# [Brief]
Keep every character as it is and output all of the records.

__________

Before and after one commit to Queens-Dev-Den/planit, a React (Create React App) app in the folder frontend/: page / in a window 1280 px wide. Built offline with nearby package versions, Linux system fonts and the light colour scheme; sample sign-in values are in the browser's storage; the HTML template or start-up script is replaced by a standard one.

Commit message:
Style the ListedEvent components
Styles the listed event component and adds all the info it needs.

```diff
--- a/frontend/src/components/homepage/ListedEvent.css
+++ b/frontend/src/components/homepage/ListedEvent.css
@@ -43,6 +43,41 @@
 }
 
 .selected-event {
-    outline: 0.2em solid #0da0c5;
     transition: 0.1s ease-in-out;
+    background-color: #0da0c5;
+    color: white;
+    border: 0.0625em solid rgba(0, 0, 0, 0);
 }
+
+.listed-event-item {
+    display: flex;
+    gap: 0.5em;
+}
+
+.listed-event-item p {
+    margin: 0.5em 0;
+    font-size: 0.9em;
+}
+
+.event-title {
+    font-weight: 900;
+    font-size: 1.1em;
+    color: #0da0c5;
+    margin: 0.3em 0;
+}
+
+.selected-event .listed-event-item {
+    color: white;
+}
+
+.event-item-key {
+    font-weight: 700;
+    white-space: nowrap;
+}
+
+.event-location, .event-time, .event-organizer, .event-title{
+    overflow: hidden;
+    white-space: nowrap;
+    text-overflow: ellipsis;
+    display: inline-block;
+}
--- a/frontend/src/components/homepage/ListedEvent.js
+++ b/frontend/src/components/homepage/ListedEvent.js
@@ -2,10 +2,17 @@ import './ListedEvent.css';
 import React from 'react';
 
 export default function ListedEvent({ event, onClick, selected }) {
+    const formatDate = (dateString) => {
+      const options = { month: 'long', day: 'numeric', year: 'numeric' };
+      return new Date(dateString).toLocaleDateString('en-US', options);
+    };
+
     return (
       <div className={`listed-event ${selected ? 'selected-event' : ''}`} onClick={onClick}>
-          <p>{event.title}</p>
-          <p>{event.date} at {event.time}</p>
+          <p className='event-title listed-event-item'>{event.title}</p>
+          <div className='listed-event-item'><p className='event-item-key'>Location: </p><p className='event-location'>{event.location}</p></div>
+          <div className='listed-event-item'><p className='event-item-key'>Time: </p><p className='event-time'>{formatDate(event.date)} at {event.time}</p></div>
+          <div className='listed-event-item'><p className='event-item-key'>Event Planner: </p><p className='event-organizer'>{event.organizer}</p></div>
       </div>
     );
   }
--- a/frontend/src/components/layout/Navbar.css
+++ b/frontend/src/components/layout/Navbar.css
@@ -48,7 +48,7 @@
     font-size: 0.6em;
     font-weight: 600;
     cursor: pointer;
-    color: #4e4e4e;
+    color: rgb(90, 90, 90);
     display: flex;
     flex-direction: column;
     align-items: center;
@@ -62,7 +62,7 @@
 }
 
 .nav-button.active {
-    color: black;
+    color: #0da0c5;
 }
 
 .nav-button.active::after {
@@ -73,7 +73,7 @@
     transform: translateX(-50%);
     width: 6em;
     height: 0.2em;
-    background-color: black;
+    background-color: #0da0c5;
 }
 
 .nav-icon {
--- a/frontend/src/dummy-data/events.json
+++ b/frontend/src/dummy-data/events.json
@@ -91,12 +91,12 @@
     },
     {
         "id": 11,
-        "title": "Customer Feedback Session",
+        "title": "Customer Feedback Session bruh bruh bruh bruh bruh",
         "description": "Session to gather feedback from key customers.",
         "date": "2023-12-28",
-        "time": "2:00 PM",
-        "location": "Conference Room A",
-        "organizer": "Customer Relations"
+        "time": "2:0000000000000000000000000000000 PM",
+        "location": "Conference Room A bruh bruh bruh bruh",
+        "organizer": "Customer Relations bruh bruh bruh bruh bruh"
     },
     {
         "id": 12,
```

__________

# [Solution to this problem]
Before and after one commit to Queens-Dev-Den/planit, a React (Create React App) app in the folder frontend/: page / in a window 1280 px wide. Built offline with nearby package versions, Linux system fonts and the light colour scheme; sample sign-in values are in the browser's storage; the HTML template or start-up script is replaced by a standard one.

Commit message:
Style the ListedEvent components
Styles the listed event component and adds all the info it needs.

```diff
--- a/frontend/src/components/homepage/ListedEvent.css
+++ b/frontend/src/components/homepage/ListedEvent.css
@@ -43,6 +43,41 @@
 }
 
 .selected-event {
-    outline: 0.2em solid #0da0c5;
     transition: 0.1s ease-in-out;
+    background-color: #0da0c5;
+    color: white;
+    border: 0.0625em solid rgba(0, 0, 0, 0);
 }
+
+.listed-event-item {
+    display: flex;
+    gap: 0.5em;
+}
+
+.listed-event-item p {
+    margin: 0.5em 0;
+    font-size: 0.9em;
+}
+
+.event-title {
+    font-weight: 900;
+    font-size: 1.1em;
+    color: #0da0c5;
+    margin: 0.3em 0;
+}
+
+.selected-event .listed-event-item {
+    color: white;
+}
+
+.event-item-key {
+    font-weight: 700;
+    white-space: nowrap;
+}
+
+.event-location, .event-time, .event-organizer, .event-title{
+    overflow: hidden;
+    white-space: nowrap;
+    text-overflow: ellipsis;
+    display: inline-block;
+}
--- a/frontend/src/components/homepage/ListedEvent.js
+++ b/frontend/src/components/homepage/ListedEvent.js
@@ -2,10 +2,17 @@ import './ListedEvent.css';
 import React from 'react';
 
 export default function ListedEvent({ event, onClick, selected }) {
+    const formatDate = (dateString) => {
+      const options = { month: 'long', day: 'numeric', year: 'numeric' };
+      return new Date(dateString).toLocaleDateString('en-US', options);
+    };
+
     return (
       <div className={`listed-event ${selected ? 'selected-event' : ''}`} onClick={onClick}>
-          <p>{event.title}</p>
-          <p>{event.date} at {event.time}</p>
+          <p className='event-title listed-event-item'>{event.title}</p>
+          <div className='listed-event-item'><p className='event-item-key'>Location: </p><p className='event-location'>{event.location}</p></div>
+          <div className='listed-event-item'><p className='event-item-key'>Time: </p><p className='event-time'>{formatDate(event.date)} at {event.time}</p></div>
+          <div className='listed-event-item'><p className='event-item-key'>Event Planner: </p><p className='event-organizer'>{event.organizer}</p></div>
       </div>
     );
   }
--- a/frontend/src/components/layout/Navbar.css
+++ b/frontend/src/components/layout/Navbar.css
@@ -48,7 +48,7 @@
     font-size: 0.6em;
     font-weight: 600;
     cursor: pointer;
-    color: #4e4e4e;
+    color: rgb(90, 90, 90);
     display: flex;
     flex-direction: column;
     align-items: center;
@@ -62,7 +62,7 @@
 }
 
 .nav-button.active {
-    color: black;
+    color: #0da0c5;
 }
 
 .nav-button.active::after {
@@ -73,7 +73,7 @@
     transform: translateX(-50%);
     width: 6em;
     height: 0.2em;
-    background-color: black;
+    background-color: #0da0c5;
 }
 
 .nav-icon {
--- a/frontend/src/dummy-data/events.json
+++ b/frontend/src/dummy-data/events.json
@@ -91,12 +91,12 @@
     },
     {
         "id": 11,
-        "title": "Customer Feedback Session",
+        "title": "Customer Feedback Session bruh bruh bruh bruh bruh",
         "description": "Session to gather feedback from key customers.",
         "date": "2023-12-28",
-        "time": "2:00 PM",
-        "location": "Conference Room A",
-        "organizer": "Customer Relations"
+        "time": "2:0000000000000000000000000000000 PM",
+        "location": "Conference Room A bruh bruh bruh bruh",
+        "organizer": "Customer Relations bruh bruh bruh bruh bruh"
     },
     {
         "id": 12,
```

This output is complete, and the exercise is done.